The oceans cover more than 70% of the surface of our earth which -in return- indicates that it also plays a part in regulating our Earth’s climate. Likewise, oceans serve as a channel for approximately 80% of the world’s global trade. According to the director of UNCTAD’s Division on International Trade on Goods and Services and Commodities, ‘The total ocean’s economy per year is estimated to be approximately US$3-6 trillion and over 350 a million jobs are connected to ocean economy’. This stat proposes that more than half of the world’s population’s income comes from the ocean economy.
Several analysts who have interviewed or maintain contacts with Chinese foreign policymakers have noted that according to their sources, China’s long-term priority in Pakistan has been to prioritize security concerns over economic ones. Several analysts who have interviewed or contacted China’s foreign policymakers claim that China’s long-term priority in Pakistan is to prioritize security over economic interests, according to their sources.

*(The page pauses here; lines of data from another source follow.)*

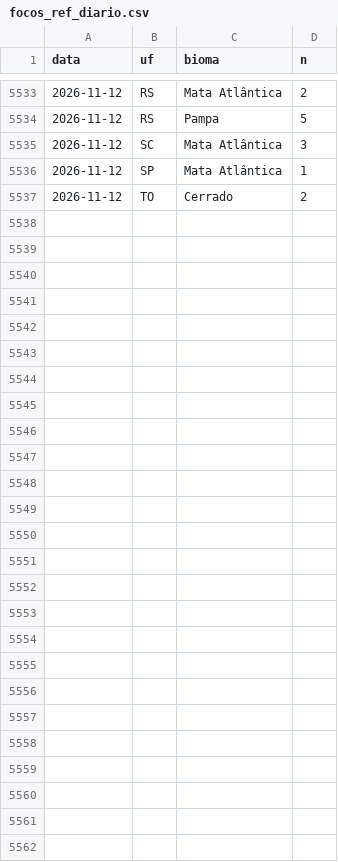
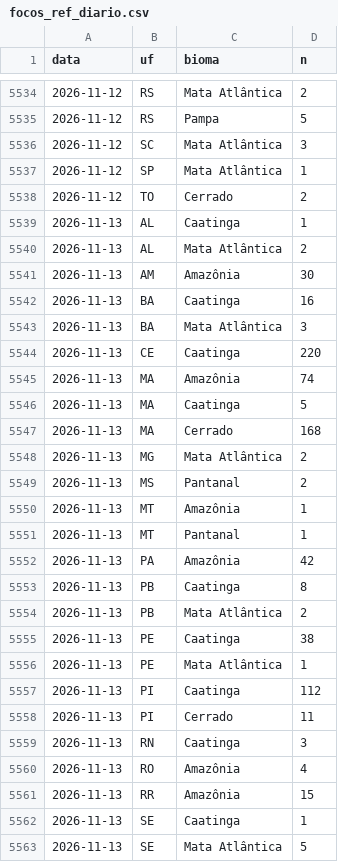
Before and after one commit to ladriasces/Monitor-El-Nino, a CSV file: data/ref/focos_ref_diario.csv, drawn as a sheet; only a part is shown, gaps mark what is left out; the diff covers the shown part only; the diff names each change by its address in the sheet, - before the commit and + after, or states it on an @@ line.

```diff
--- a/data/ref/focos_ref_diario.csv
+++ b/data/ref/focos_ref_diario.csv
+row 5539: 2026-11-13 | AL | Caatinga | 1
+row 5540: 2026-11-13 | AL | Mata Atlântica | 2
+row 5541: 2026-11-13 | AM | Amazônia | 30
+row 5542: 2026-11-13 | BA | Caatinga | 16
+row 5543: 2026-11-13 | BA | Mata Atlântica | 3
+row 5544: 2026-11-13 | CE | Caatinga | 220
+row 5545: 2026-11-13 | MA | Amazônia | 74
+row 5546: 2026-11-13 | MA | Caatinga | 5
+row 5547: 2026-11-13 | MA | Cerrado | 168
+row 5548: 2026-11-13 | MG | Mata Atlântica | 2
+row 5549: 2026-11-13 | MS | Pantanal | 2
+row 5550: 2026-11-13 | MT | Amazônia | 1
+row 5551: 2026-11-13 | MT | Pantanal | 1
+row 5552: 2026-11-13 | PA | Amazônia | 42
+row 5553: 2026-11-13 | PB | Caatinga | 8
+row 5554: 2026-11-13 | PB | Mata Atlântica | 2
+row 5555: 2026-11-13 | PE | Caatinga | 38
+row 5556: 2026-11-13 | PE | Mata Atlântica | 1
+row 5557: 2026-11-13 | PI | Caatinga | 112
+row 5558: 2026-11-13 | PI | Cerrado | 11
+row 5559: 2026-11-13 | RN | Caatinga | 3
+row 5560: 2026-11-13 | RO | Amazônia | 4
+row 5561: 2026-11-13 | RR | Amazônia | 15
+row 5562: 2026-11-13 | SE | Caatinga | 1
+row 5563: 2026-11-13 | SE | Mata Atlântica | 5
```
Also changed, not shown: 1 added row elsewhere in this file.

Apart from economic linkages, Gwadar port also provides a military base to China by opening up the passageway to the Arabian Sea and the Indian Ocean. The military groundworks in favor of both China and Pakistan as not only will China be able to create a regional control over other Asian maritime facilities, but Pakistan, with the help of China’s advanced oceanic surveillance, will be equipped with the monitoring capabilities to detect and counter any threat coming from Its regional rival India. Moreover, it is also essential for China to expand its political strength in the form of naval and military power to compete with the already developed control of the US over the Strait of Malacca that extends along the coast of Malaysia and Indonesia.
The evolving nature of Pakistan China Maritime security collaboration is mutually beneficial across multiple dimensions. It provides a joint front of peace and security in terms of regional stability as well as a channel for economic prosperity for all the stakeholders involved. Certain factors are necessary to ensure the vitality of this cooperative initiative.
The trade and investment programs of these countries would encourage economic opportunities in the region vis-a-vis other countries like Afghanistan and Iran. These countries also condemned India for its illegal occupation of Jammu and Kashmir and also encouraged peace, security, and stable Afghanistan, which is always thanked by Pakistan. Because of the geostrategic location of Pakistan, these countries have been emerging to show interest in the investment in Pakistan, which would benefit not only Pakistan but also the region.
While Pakistan is improving its ties with Russia, India has come close to the US. India too would be well-advised to strengthen its bilateral relationship proactively to prevent any deterioration of links in the Indo-Pacific region, as well as to develop new partnerships. Economic integration measures and a successful global action plan will be a priority for Indian countries to mitigate Russia’s tendency towards Pakistan. Russia should also be able to take account of Indian concerns so that its long-term relationship with an emerging force is not damaged.
India has very limited options. With this peace deal, it has become clear that the Taliban are bound to come into power sooner or later. So, India needs to prepare accordingly. In a recent visit to New Delhi, US Chief Negotiator Zalmay Khalilzad urged New Delhi to start a political dialogue with the Taliban and directly discuss their terrorism-related concerns. He said, “India is an important force in Afghanistan, and it would be appropriate for that [India-Taliban] engagement to take place.”
It has now become almost obvious that Pakistan and Bangladesh are in the same camp, with China leading from the front. This moment can be an opportunity for both countries to come closer to each other. Still, for that to happen, the two South Asian nations must be honest with each other so that they can capitalize on this moment to forge a lasting relationship.
The election of President-elect Joe Biden and his Vice-President Kamala Harris is most likely to end this vacuum of American policy for the region and engage with the region with strategic insight and assertiveness. Joe Biden was awarded Hilal-e-Pakistan, the second-highest civil-award of the country, and Kamal Harris has ancestral roots in India. The personalized nature of their relationships to both of these countries will indeed influence the interaction once the Biden administration leads the White House. However, in the spirit of previous American interactions with the region, the Biden administration’s interaction with South Asia will be clouded by two mega strategic matters: The rise of China and the Conflict in Afghanistan.
In the past Taliban have inclined towards Pakistan, with Pakistan playing an essential role in the peace deal between the US and the Taliban, however, the recent turn of events is showcasing a different stance taken by the Taliban. With the changing dynamic, the relation has been strained from both sides. Taliban on its front want to appease them and gain the support of the general public which is wary of Pakistan while at the same time they want to establish ties with other nation-states and build their own relationship with them that is independent of Pakistan. On the other hand, Pakistan is not seeking to support a full Taliban led government as it might have religious repercussions for the Pakistani state.